How to Navigate Ebola Concerns as a Nurse

Nurses are at the forefront of infectious disease when patients present with symptoms and full-blown cases at hospital and medical facilities. When performing an assessment on a patient experiencing flu-like symptoms, extra care much be taken to ensure that you remain as safe as possible in an era of Ebola and other contagious diseases.


  1. Image titled Navigate Ebola Concerns as a Nurse Step 1
    Stay calm at all times. The more relaxed you are, the better you'll be able to focus, make decisions, and think more clearly. This action in itself can drastically improve overall safety. Remember that most health care workers have and will be exposed almost continuously to many contagious diseases and, with Ebola, it's no exception.
  2. Image titled Navigate Ebola Concerns as a Nurse Step 2
    Ask questions, as trained. Don't be shy to ask this patient as many questions as you need, to complete your risk assessment.
    • Complete the cough questionnaire; if this fits the clinical picture, proceed with the Ebola questionnaire.[citation needed]
    • Don't forget to inform your staff and co-worker of your findings promptly so they can protect themselves.
    • Always err on the side of caution.
  3. Image titled Navigate Ebola Concerns as a Nurse Step 3
    Stick to the basics. The foundation of infection control in health care anywhere is hand washing with soap and water.[citation needed] Water is the best liquid for cleansing skin, so forget about hand cleansing with alcohol based products and, when in doubt, perform a real hand washing with old fashioned soap and water.[citation needed]
  4. Image titled Navigate Ebola Concerns as a Nurse Step 4
    Familiarize yourself with specialized protective gear.[citation needed] This is not new to you, this is what you've always done, so stay calm.
    • Wear a mask when you spot a patient in the ER, ward, or place of work who has flu symptoms, such as fever, coughing, throat pain, generalized malaise, stomach issues, and weakness.[citation needed] Never re-use a mask and, if it gets moist, change it.[citation needed]
    • Wear a gown if the patient has secretions that are expelled when coughing and there's risk these might make contact with your clothes.[citation needed]
    • It's never a bad thing to go overboard with protection, but it can get you in trouble if you don't protect yourself enough.
  5. Image titled Navigate Ebola Concerns as a Nurse Step 5
    Stay updated each day. Meet your facilities Infection Control Officer.[citation needed] Know your protocols, regulations and up-to-date reviews. Updates can be missed, especially if these are sent via email; you are not reviewing emails all day.
  6. Image titled Navigate Ebola Concerns as a Nurse Step 6
    If going into an isolation room, take a buddy.[citation needed] This is always the best thing to do, an extra set of eyes is better than just one.
  7. Image titled Navigate Ebola Concerns as a Nurse Step 7
    Relax. Do you remember when you took care of that TB patient? Exactly, you've got this! Last but first also––put safety always in perspective and no question is dumb!

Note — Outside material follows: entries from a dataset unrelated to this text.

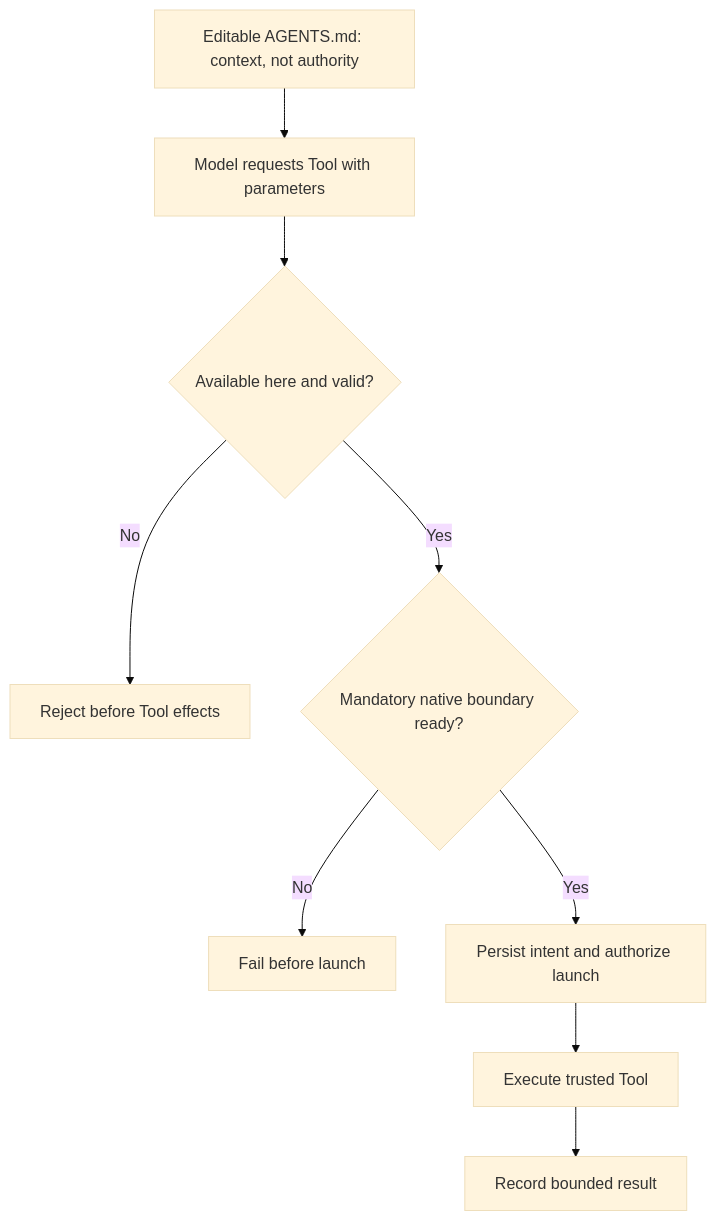
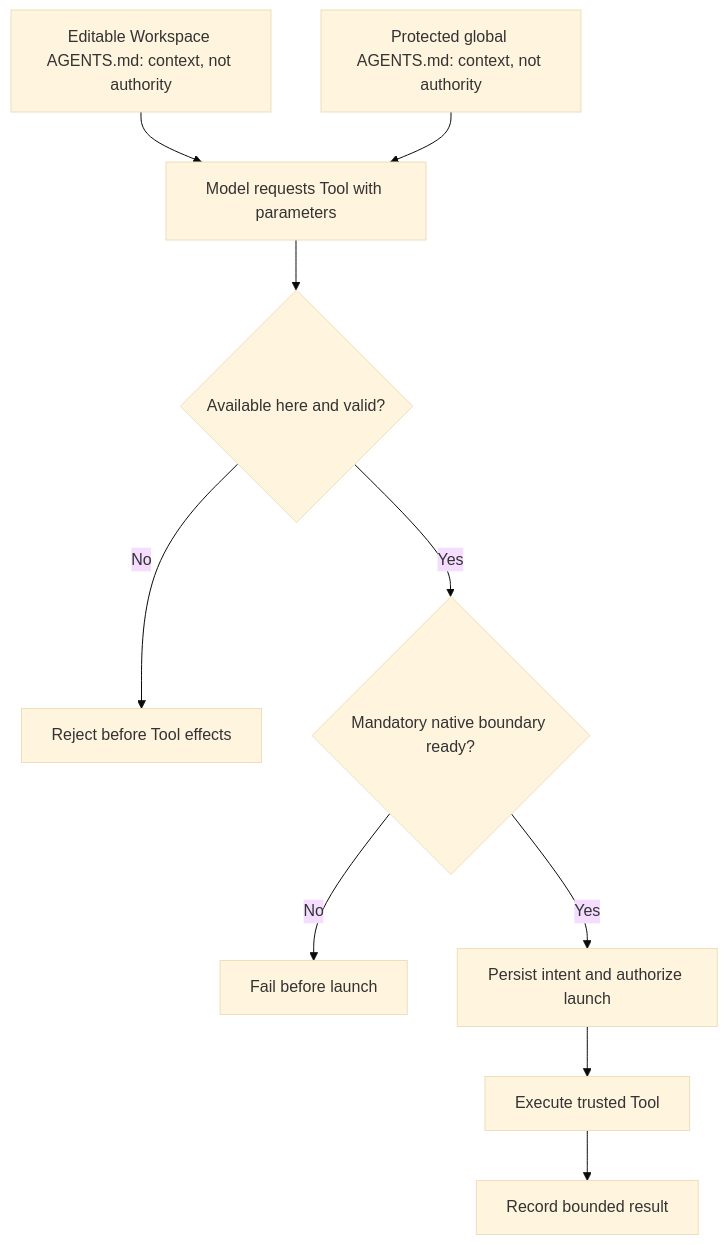
One commit to Open-Equilibrium/watershed changed the second of 11 diagrams in docs/concept/flow-agent-executor-architecture.md. Above: the diagram before and after it, drawn with Mermaid (base theme). The commit also changed other lines of this file and 9 other files, not shown here.

````diff
--- a/docs/concept/flow-agent-executor-architecture.md
+++ b/docs/concept/flow-agent-executor-architecture.md
@@ -54,11 +54,12 @@
 ```mermaid
 flowchart TD
-  Instructions["Editable AGENTS.md: context, not authority"] --> Input
+  Instructions["Editable Workspace AGENTS.md: context, not authority"] --> Input
+  Global["Protected global AGENTS.md: context, not authority"] --> Input
   Input["Model requests Tool with parameters"] --> Check{"Available here and valid?"}
   Check -->|No| Reject["Reject before Tool effects"]
   Check -->|Yes| Ready{"Mandatory native boundary ready?"}
   Ready -->|No| Stop["Fail before launch"]
   Ready -->|Yes| Intent["Persist intent and authorize launch"]
   Intent --> Run["Execute trusted Tool"]
   Run --> Result["Record bounded result"]
 ```
````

  • Knowledge is power––arm yourself with knowledge. The more informed you are, the better decisions you'll make for yourself and for your patients. Read about Ebola flu, its history, transmission, updated prevention techniques and watch the news for updated information that might be extremely useful. Go ahead and enjoy what you like doing the most.


  • Respect and love yourself enough to always wear gloves. Always use your common sense.

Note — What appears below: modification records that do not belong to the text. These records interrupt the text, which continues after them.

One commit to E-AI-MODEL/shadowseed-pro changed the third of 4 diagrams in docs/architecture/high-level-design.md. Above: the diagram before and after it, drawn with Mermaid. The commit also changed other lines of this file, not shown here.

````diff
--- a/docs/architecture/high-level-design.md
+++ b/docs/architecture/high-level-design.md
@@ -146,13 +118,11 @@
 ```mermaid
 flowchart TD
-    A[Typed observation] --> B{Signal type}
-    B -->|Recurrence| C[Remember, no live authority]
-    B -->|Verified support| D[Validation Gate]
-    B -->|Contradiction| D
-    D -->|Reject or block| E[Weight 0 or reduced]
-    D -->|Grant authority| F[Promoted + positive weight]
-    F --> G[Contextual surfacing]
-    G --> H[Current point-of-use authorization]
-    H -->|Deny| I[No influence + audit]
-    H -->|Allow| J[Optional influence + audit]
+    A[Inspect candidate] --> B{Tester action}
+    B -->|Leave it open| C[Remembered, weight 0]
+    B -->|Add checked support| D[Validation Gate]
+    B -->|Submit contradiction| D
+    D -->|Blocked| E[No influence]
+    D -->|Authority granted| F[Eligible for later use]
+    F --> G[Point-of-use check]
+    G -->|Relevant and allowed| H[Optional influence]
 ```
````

Article Info

Categories: Infectious Diseases | Articles in Need of Sources